The Home Office said it was “committed” to ensuring forces have enough funding. The number of frontline police officers across England and Wales has fallen over the past decade, while violent crime is rising.
Greater Manchester Police (GMP) said it had lost about 2,000 officers during that time, down to about 6,200. “If your life is in danger, you’ve been seriously hurt, we will still turn up,” Mr Hopkins told BBC Radio Manchester. “If there’s an immediate threat we will be there and we will be there in numbers.
“If your shed’s been broken into, your bike’s stolen, your vehicle’s broken into and there’s no witnesses, there’s no CCTV and there’s no opportunity for forensics, we’ll be screening that out really quickly.Your likelihood of a police officer turning up to deal with that is almost non-existent and that’s where the public have really started to feel it. That bit worries me.”
One of Mr Hopkins’ senior officers, Supt Rick Jackson, said screening out crimes was “a necessary evil”.
GMP is not the only force to screen reported crimes on the basis of threat and the likely evidence available. But Mr Hopkins publicly acknowledging the fact that the majority of crimes reported to his force are dropped is thought to be the first time a chief constable has put a figure on this practice.

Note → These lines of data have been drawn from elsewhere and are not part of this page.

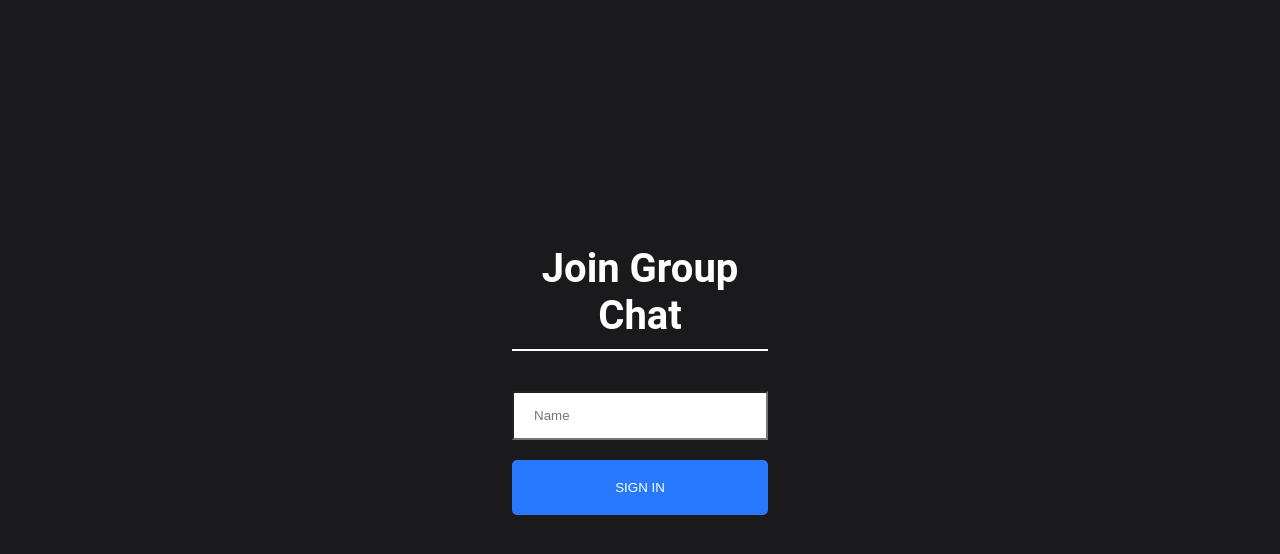
Repository: olawale7040/Luqman_Doodle_challenge
Page: /
An editor plug-in stored every save of this project. The page is shown before and after the next save, followed by the edit.
The browser window is 1280 px wide. The pictures show the whole page.
The project was rebuilt for these pictures with package versions that can differ from the ones it lists, and the page was loaded fresh each time.

Above is the page before, as saved 2021-11-27 10:05:32.

After the next save:
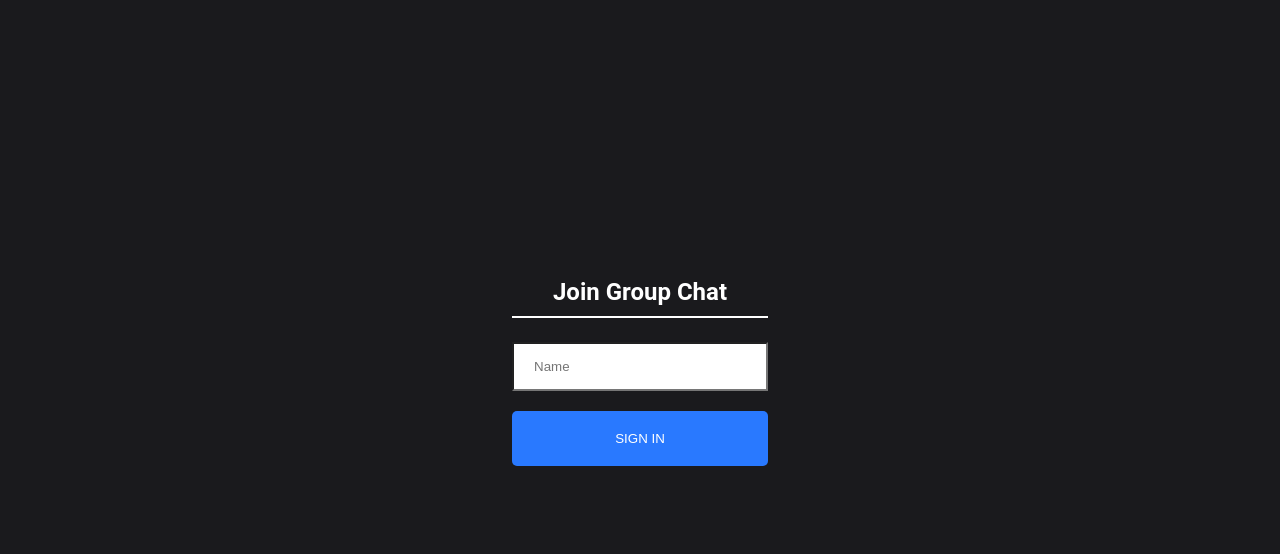
Saved 55 s later.
--- a/src/views/Join/Join.css
+++ b/src/views/Join/Join.css
@@ -1,5 +1,6 @@
-html, body {
-  font-family: 'Roboto', sans-serif;
+html,
+body {
+  font-family: "Roboto", sans-serif;
   padding: 0;
   margin: 0;
 }
@@ -18,7 +19,7 @@ html, body {
   text-align: center;
   height: 100vh;
   align-items: center;
-  background-color: #1A1A1D;
+  background-color: #1a1a1d;
 }
 
 .joinInnerContainer {
@@ -33,21 +34,21 @@ html, body {
 
 .heading {
   color: white;
-  font-size: 2.5em;
+  font-size: 1.5em;
   padding-bottom: 10px;
   border-bottom: 2px solid white;
 }
 
 .button {
-    color: #fff !important;
-    text-transform: uppercase;
-    text-decoration: none;
-    background: #2979FF;
-    padding: 20px;
-    border-radius: 5px;
-    display: inline-block;
-    border: none;
-    width: 100%;
+  color: #fff !important;
+  text-transform: uppercase;
+  text-decoration: none;
+  background: #2979ff;
+  padding: 20px;
+  border-radius: 5px;
+  display: inline-block;
+  border: none;
+  width: 100%;
 }
 
 .mt-20 {
@@ -62,8 +63,6 @@ html, body {
   .joinInnerContainer {
     width: 90%;
   }
-
-
 }
 
 button:focus {
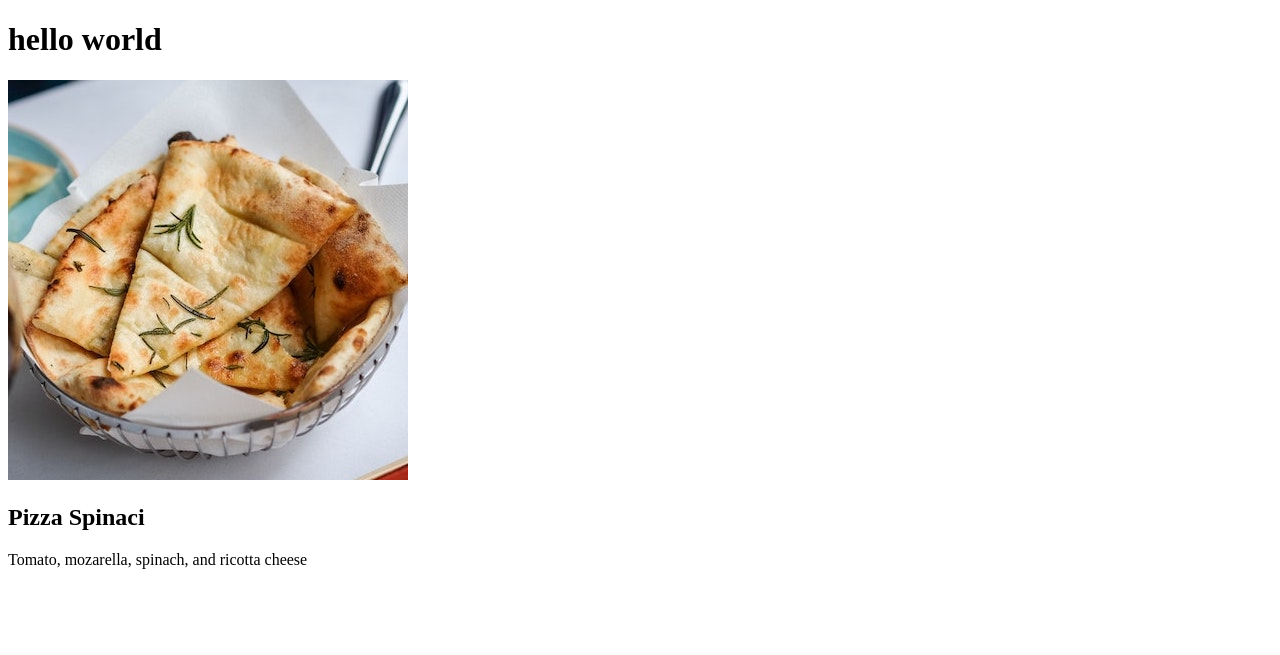
Repository: DhaWork/1-react-dasar-udemy-25
Page: /
The author's editor kept a copy of each file at every save. The page is drawn from the files as they stood at one save, then again after the next save.
The browser window is 1280 px wide. The pictures show the whole page.
The project was rebuilt for these pictures with package versions that can differ from the ones it lists, and the page was loaded fresh each time.

Above is the page before, as saved 2025-04-02 11:28:39.

After the next save:
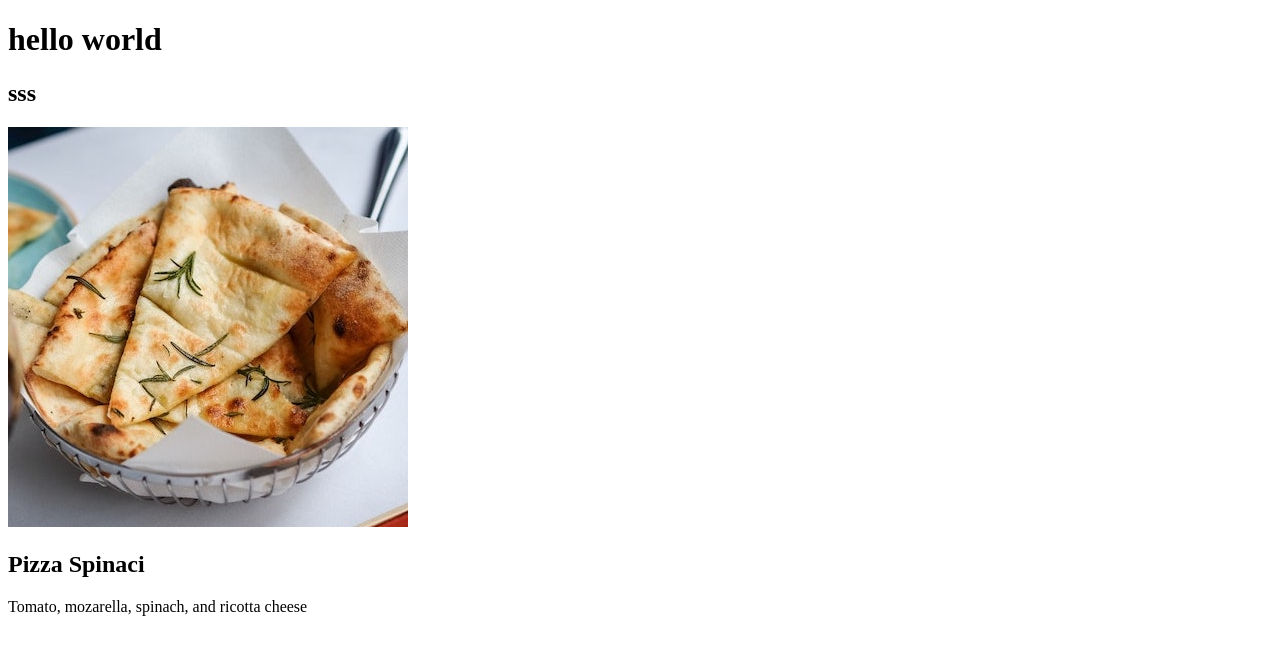
Saved 4 s later.
--- a/src/index.js
+++ b/src/index.js
@@ -50,7 +50,7 @@
   return (
     <div>
       <h1>hello world</h1>
-
+      <h2>sss</h2>
       <Pizza />
     </div>
   );

After the save that followed:
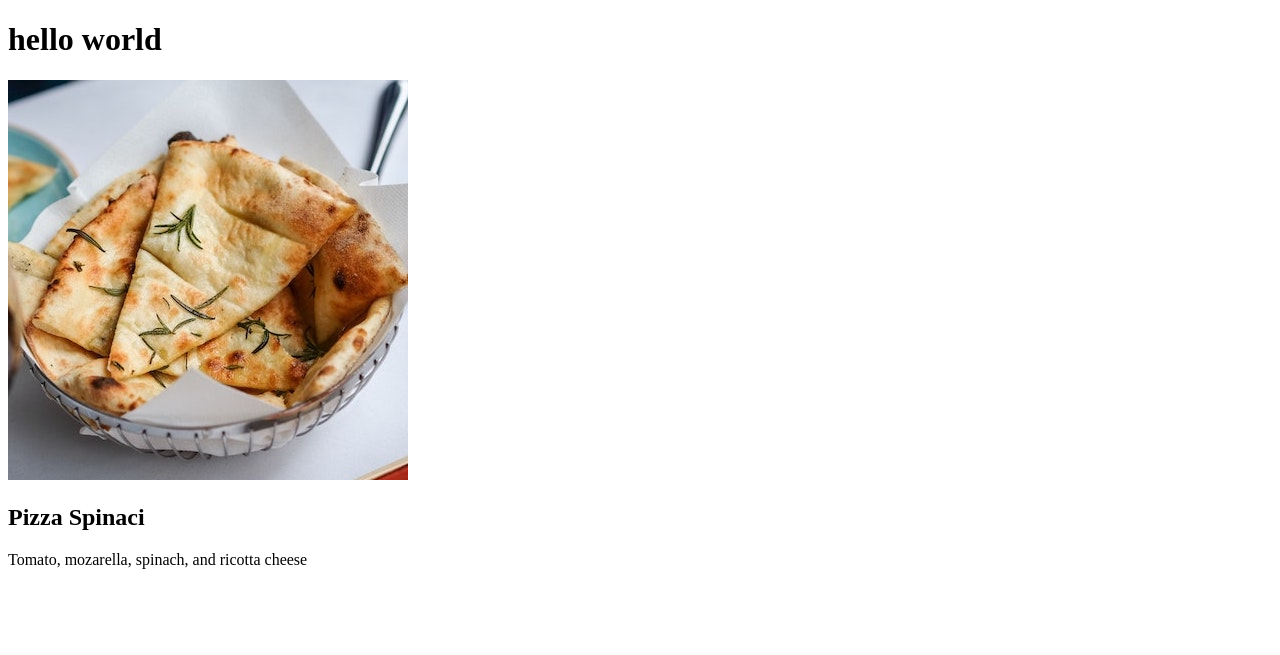
Saved 92 s later.
--- a/src/index.js
+++ b/src/index.js
@@ -50,7 +50,6 @@
   return (
     <div>
       <h1>hello world</h1>
-      <h2>sss</h2>
       <Pizza />
     </div>
   );
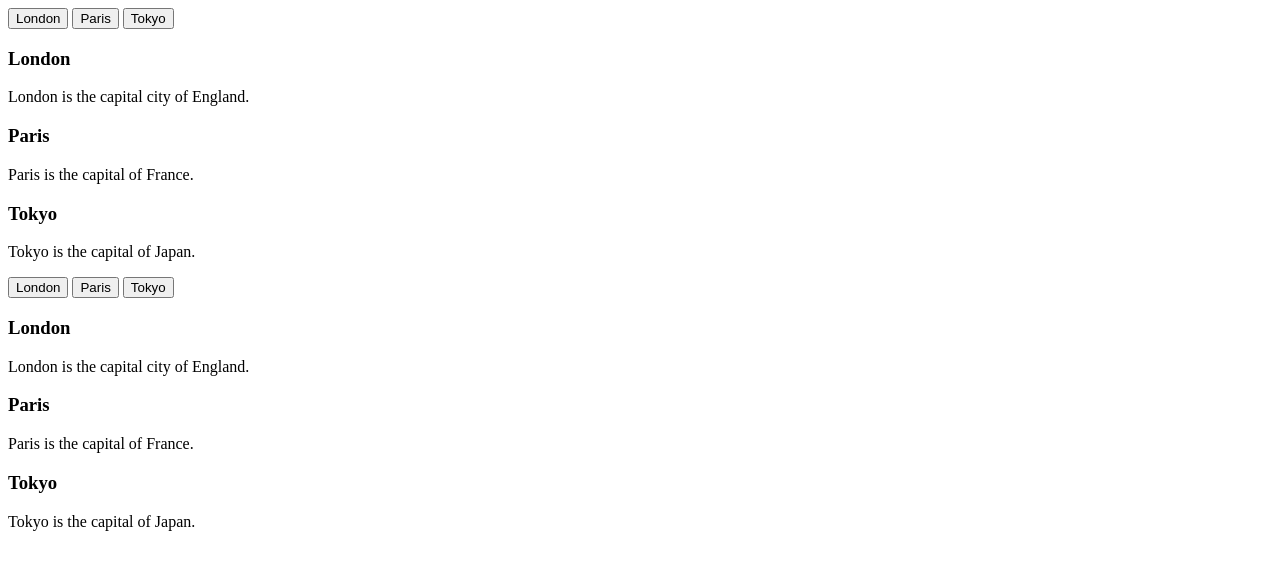
Repository: brandonhyc/note_collection
Page: 基础笔记/HTML_CSS_JS/Examples/inheritanceComponent/index.html
The author's editor kept a copy of each file at every save. The page is drawn from the files as they stood at one save, then again after the next save.
The browser window is 1280 px wide. The pictures show the whole page.

Above is the page before, as saved 2019-02-15 10:00:07.

### 基础笔记/HTML_CSS_JS/Examples/inheritanceComponent/index.html
<!DOCTYPE html>
<html>
<head>
    <meta charset="utf-8" />
    <meta http-equiv="X-UA-Compatible" content="IE=edge">
    <title>Page Title</title>
    <meta name="viewport" content="width=device-width, initial-scale=1">
    <!-- <link rel="stylesheet" type="text/css" media="screen" href="main.css" /> -->

</head>
<body>
    <tabSwitcher></tabSwitcher>


</body>
<template>
    <div class="tabSwitcher">
        <div class="tab">
            <button class="tablinks" value=0>London</button>
            <button class="tablinks" value=1>Paris</button>
            <button class="tablinks" value=2>Tokyo</button>
        </div>

        <!-- Tab content -->
        <div class="container">
            <div id="London" class="tabcontent" id="tabContent-1">
                <h3>London</h3>
                <p>London is the capital city of England.</p>
            </div>

            <div id="Paris" class="tabcontent" id="tabContent-2">
                <h3>Paris</h3>
                <p>Paris is the capital of France.</p>
            </div>

            <div id="Tokyo" class="tabcontent" id="tabContent-3">
                <h3>Tokyo</h3>
                <p>Tokyo is the capital of Japan.</p>
            </div>
        </div>
    </div>

</template>

    <script src="inheritanceComponent.js"></script>
</html>

### 基础笔记/HTML_CSS_JS/Examples/inheritanceComponent/inheritanceComponent.js
class tabSwitcher {
    constructor(prop) {
        this.id = prop.id;
        this.node = this.create;
    }

    get create() {
        if (this.node != null) {
            return this.node;
        }
        let temp = document.getElementsByTagName("template")[0];
        let clon = temp.content.cloneNode(true);

        clon.id = this.id;
        this.node = clon;

        let buttonsDiv = this.node.querySelector(".tab");
        buttonsDiv.addEventListener('click', this.switchTab);

        document.body.appendChild(this.node);
        return clon;
    }


    switchTab(event) {
        let index = event.target.value;
        let tabs = this.parentElement.querySelectorAll(".container div");
        // stop papergate

        // close previous tab
        for (let i = 0; i < tabs.length; i++) {
            tabs[i].style.display = "none";
        }
        debugger
        // show the tab content
        tabs[index].style.display = "contents";
    }
}


(function main() {
    let tabCompObj = new tabSwitcher("first");
    let tabComp= tabCompObj.create;

    let tabCompObj2 = new tabSwitcher("second");
    let tabComp2 = tabCompObj.create;

})()

After the next save:
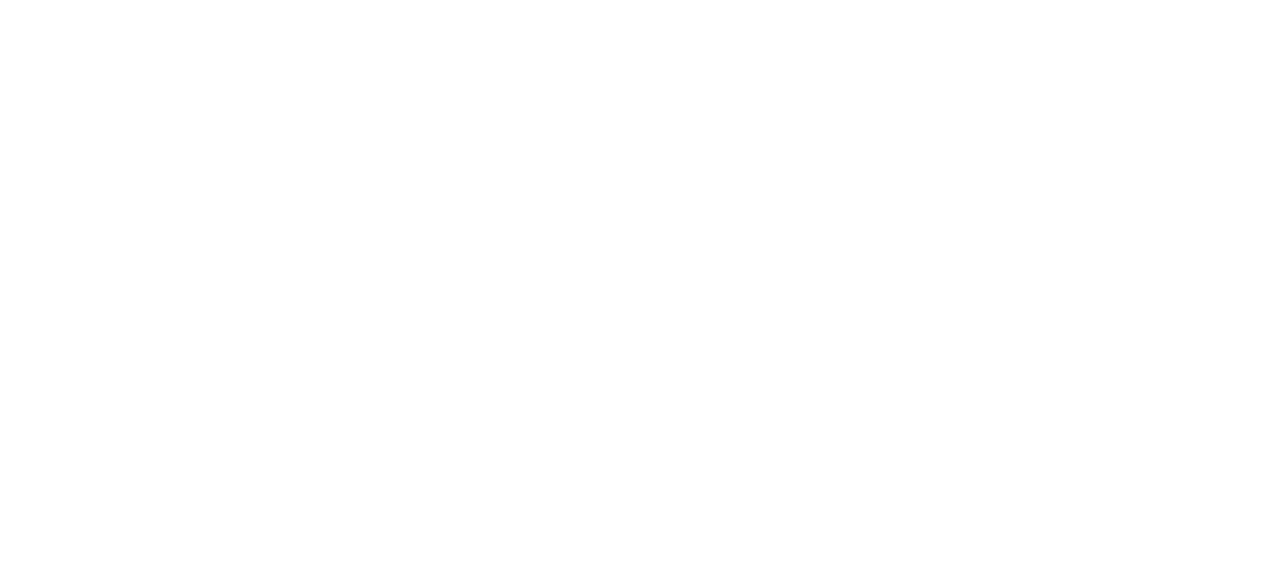
Console error: ReferenceError: node is not defined
Saved 2 min 59 s later.
--- a/基础笔记/HTML_CSS_JS/Examples/inheritanceComponent/inheritanceComponent.js
+++ b/基础笔记/HTML_CSS_JS/Examples/inheritanceComponent/inheritanceComponent.js
@@ -38,7 +38,14 @@
 }
 
 
+
 (function main() {
+    // get all tabComponents
+
+    document.querySelectorAll("tabSwitcher").forEach(node, index => {
+        new tabSwitcher({id: "tab" + index});
+    });
+
     let tabCompObj = new tabSwitcher("first");
     let tabComp= tabCompObj.create;
 

After the 2 saves that followed:
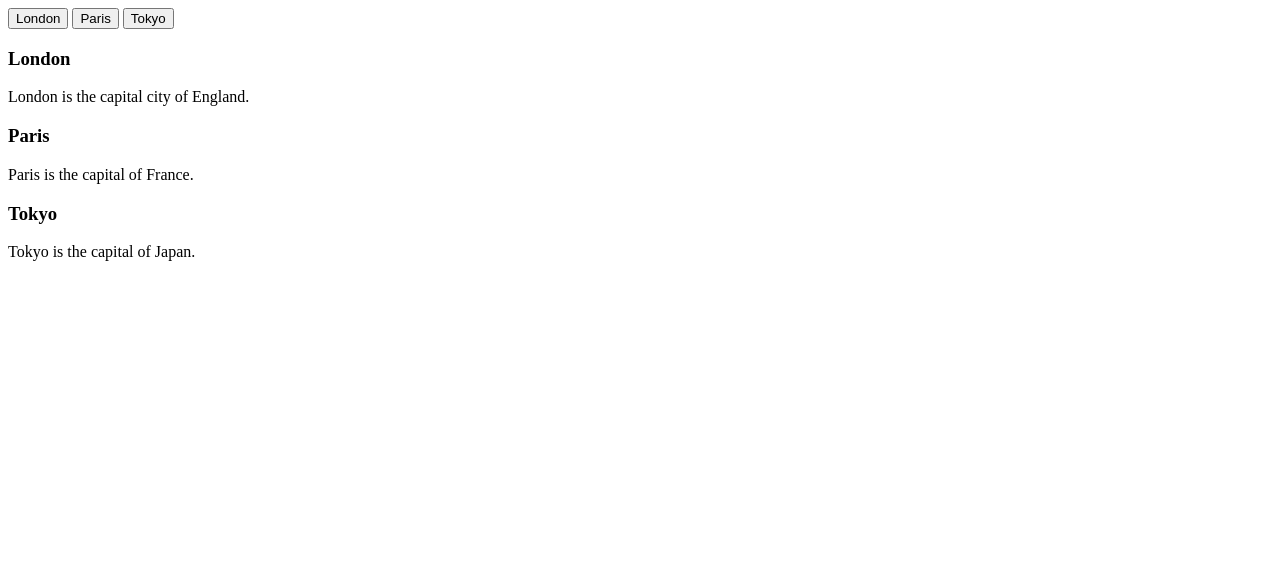
The error is gone.
The 2 saves are shown as one change because 1 left the picture as it was.
The last was saved 46 s later.
--- a/基础笔记/HTML_CSS_JS/Examples/inheritanceComponent/inheritanceComponent.js
+++ b/基础笔记/HTML_CSS_JS/Examples/inheritanceComponent/inheritanceComponent.js
@@ -42,14 +42,8 @@
 (function main() {
     // get all tabComponents
 
-    document.querySelectorAll("tabSwitcher").forEach(node, index => {
+    document.querySelectorAll("tabSwitcher").forEach((node, index) => {
         new tabSwitcher({id: "tab" + index});
     });
 
-    let tabCompObj = new tabSwitcher("first");
-    let tabComp= tabCompObj.create;
-
-    let tabCompObj2 = new tabSwitcher("second");
-    let tabComp2 = tabCompObj.create;
-
 })()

The fall in police numbers is largely the result of changes in central government funding, which is down by almost a third in real terms since 2010. Mr Hopkins said it accounted for about 80% of his budget.”We’ve been promised a funding formula review and that hasn’t materialised but that needs to happen,” he said.